**EXERCISE OBJECTIVE**
List, from the lines below, each one with "Future" in it.

(Change listing data)
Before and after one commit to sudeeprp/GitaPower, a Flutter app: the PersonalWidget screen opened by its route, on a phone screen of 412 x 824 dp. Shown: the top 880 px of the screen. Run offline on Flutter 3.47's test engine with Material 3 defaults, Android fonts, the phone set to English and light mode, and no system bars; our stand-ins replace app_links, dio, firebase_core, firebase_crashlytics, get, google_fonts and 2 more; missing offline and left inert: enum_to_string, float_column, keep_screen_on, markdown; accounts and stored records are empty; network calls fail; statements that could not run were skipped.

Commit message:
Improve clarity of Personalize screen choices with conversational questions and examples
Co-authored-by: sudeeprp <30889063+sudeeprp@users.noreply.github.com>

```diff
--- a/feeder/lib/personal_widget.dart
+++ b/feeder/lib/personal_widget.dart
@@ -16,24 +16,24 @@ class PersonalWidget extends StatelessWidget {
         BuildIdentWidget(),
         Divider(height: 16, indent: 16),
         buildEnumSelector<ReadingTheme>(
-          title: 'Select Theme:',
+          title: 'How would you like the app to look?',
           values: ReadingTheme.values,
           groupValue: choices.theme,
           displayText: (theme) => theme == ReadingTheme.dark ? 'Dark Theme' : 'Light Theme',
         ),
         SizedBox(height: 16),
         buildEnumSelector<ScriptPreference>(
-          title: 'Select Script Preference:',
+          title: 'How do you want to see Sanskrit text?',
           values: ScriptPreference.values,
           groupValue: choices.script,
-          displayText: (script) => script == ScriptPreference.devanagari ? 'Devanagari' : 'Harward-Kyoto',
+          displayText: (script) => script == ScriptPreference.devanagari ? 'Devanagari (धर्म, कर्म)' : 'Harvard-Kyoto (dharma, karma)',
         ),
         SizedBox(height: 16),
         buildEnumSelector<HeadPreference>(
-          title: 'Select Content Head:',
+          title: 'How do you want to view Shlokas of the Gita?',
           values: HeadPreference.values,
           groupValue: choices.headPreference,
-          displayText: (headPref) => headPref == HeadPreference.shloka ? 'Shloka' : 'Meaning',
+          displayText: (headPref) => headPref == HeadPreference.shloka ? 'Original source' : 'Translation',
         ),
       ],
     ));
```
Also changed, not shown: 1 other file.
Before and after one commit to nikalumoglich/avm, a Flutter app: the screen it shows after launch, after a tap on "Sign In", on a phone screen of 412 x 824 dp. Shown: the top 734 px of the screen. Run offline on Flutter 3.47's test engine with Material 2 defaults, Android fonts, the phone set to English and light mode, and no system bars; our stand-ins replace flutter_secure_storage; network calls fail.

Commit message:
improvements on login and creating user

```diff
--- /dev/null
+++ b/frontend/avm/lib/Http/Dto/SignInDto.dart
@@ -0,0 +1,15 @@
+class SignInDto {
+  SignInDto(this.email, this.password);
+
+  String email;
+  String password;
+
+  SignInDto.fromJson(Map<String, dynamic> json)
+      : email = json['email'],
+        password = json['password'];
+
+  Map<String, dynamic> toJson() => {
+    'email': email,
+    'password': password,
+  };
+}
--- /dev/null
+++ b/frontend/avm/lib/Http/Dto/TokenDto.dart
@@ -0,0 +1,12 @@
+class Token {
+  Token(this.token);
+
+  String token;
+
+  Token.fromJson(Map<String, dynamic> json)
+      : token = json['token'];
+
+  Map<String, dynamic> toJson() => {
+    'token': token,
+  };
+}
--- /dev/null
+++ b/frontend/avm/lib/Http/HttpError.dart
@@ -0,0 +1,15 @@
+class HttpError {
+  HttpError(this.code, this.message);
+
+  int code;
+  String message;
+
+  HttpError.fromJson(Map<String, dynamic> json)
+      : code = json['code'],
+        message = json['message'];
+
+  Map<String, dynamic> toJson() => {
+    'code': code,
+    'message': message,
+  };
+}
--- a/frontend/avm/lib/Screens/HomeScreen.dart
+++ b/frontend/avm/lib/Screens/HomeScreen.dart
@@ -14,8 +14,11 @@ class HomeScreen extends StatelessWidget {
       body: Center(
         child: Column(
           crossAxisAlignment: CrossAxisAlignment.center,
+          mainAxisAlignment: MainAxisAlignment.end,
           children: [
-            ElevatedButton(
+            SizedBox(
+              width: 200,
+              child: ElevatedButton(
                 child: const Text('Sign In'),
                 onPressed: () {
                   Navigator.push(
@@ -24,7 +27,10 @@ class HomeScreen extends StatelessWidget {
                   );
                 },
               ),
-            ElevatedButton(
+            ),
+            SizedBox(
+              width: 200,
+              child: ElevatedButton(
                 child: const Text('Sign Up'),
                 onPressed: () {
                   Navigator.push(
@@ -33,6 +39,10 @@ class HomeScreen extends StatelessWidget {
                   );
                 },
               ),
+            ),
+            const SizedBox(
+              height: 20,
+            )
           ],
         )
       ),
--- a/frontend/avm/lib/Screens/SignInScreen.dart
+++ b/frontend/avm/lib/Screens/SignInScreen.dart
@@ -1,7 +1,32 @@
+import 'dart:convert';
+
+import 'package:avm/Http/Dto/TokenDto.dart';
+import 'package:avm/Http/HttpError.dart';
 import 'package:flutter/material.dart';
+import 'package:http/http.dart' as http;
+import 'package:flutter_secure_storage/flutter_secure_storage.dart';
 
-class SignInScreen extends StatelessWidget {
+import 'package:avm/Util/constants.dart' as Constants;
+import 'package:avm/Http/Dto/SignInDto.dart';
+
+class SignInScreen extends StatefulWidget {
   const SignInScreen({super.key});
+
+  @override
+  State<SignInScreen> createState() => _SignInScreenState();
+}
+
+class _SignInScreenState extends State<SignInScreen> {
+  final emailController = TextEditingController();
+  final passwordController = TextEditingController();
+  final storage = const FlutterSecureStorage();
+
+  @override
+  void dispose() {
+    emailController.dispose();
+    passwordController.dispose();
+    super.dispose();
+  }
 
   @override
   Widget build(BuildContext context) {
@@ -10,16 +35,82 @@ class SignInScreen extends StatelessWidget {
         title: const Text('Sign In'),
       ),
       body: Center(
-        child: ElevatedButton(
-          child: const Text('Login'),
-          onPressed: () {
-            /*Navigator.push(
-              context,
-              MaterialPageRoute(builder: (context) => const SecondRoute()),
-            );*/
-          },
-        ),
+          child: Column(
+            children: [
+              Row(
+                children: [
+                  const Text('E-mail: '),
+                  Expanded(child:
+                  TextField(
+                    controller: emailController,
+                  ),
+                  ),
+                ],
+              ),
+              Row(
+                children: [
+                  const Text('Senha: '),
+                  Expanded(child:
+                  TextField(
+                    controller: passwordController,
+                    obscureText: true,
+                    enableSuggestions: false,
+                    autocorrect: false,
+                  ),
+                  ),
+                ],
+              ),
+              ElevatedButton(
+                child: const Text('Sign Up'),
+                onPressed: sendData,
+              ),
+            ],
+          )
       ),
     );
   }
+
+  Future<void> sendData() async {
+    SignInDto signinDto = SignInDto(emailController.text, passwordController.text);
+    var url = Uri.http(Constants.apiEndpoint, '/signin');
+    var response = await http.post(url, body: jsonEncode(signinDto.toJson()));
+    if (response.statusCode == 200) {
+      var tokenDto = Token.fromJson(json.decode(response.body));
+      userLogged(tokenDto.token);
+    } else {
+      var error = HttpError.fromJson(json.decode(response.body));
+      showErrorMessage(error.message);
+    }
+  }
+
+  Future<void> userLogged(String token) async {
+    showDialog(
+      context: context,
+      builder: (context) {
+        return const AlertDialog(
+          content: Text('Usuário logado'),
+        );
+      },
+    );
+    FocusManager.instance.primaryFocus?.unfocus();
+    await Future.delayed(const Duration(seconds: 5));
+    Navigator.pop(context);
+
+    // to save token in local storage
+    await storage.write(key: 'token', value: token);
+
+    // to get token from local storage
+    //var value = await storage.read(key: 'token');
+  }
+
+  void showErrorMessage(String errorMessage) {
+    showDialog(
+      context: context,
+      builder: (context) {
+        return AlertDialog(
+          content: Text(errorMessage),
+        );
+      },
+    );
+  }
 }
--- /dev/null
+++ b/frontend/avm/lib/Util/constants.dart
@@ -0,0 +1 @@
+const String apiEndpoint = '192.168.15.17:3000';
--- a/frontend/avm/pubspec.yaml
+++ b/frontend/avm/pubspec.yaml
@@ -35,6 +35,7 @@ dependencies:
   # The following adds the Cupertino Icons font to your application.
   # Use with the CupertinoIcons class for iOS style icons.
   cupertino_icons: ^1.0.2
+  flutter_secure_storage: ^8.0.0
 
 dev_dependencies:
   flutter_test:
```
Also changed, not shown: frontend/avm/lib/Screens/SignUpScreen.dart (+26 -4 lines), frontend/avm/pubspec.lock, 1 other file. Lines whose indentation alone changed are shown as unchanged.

**TASK RESPONSE**
+  Future<void> sendData() async {
+  Future<void> userLogged(String token) async {
+    await Future.delayed(const Duration(seconds: 5));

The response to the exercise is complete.